- Records provided:
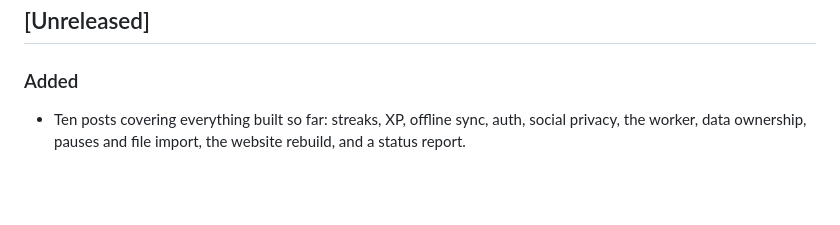
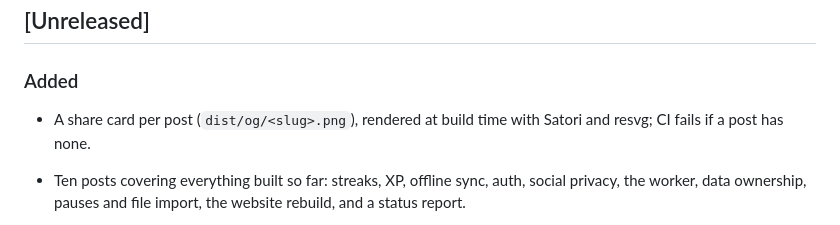
Before and after one commit to PaceStreak/blog, a Markdown page: CHANGELOG.md, the part around the change. GitHub-like rendering; blank space fills up the shorter version.

Commit message:
docs: changelog for per-post share cards

```diff
--- a/CHANGELOG.md
+++ b/CHANGELOG.md
@@ -5,6 +5,9 @@ Notable changes to the blog itself, not to its posts.
 ## [Unreleased]
 
 ### Added
+
+- A share card per post (`dist/og/<slug>.png`), rendered at build time with
+  Satori and resvg; CI fails if a post has none.
 
 - Ten posts covering everything built so far: streaks, XP, offline sync, auth,
   social privacy, the worker, data ownership, pauses and file import, the
```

- What the task asks: Pictures aside, retype all of the entries word for word.

- Result for this exercise:
Before and after one commit to PaceStreak/blog, a Markdown page: CHANGELOG.md, the part around the change. GitHub-like rendering; blank space fills up the shorter version.

Commit message:
docs: changelog for per-post share cards

```diff
--- a/CHANGELOG.md
+++ b/CHANGELOG.md
@@ -5,6 +5,9 @@ Notable changes to the blog itself, not to its posts.
 ## [Unreleased]
 
 ### Added
+
+- A share card per post (`dist/og/<slug>.png`), rendered at build time with
+  Satori and resvg; CI fails if a post has none.
 
 - Ten posts covering everything built so far: streaks, XP, offline sync, auth,
   social privacy, the worker, data ownership, pauses and file import, the
```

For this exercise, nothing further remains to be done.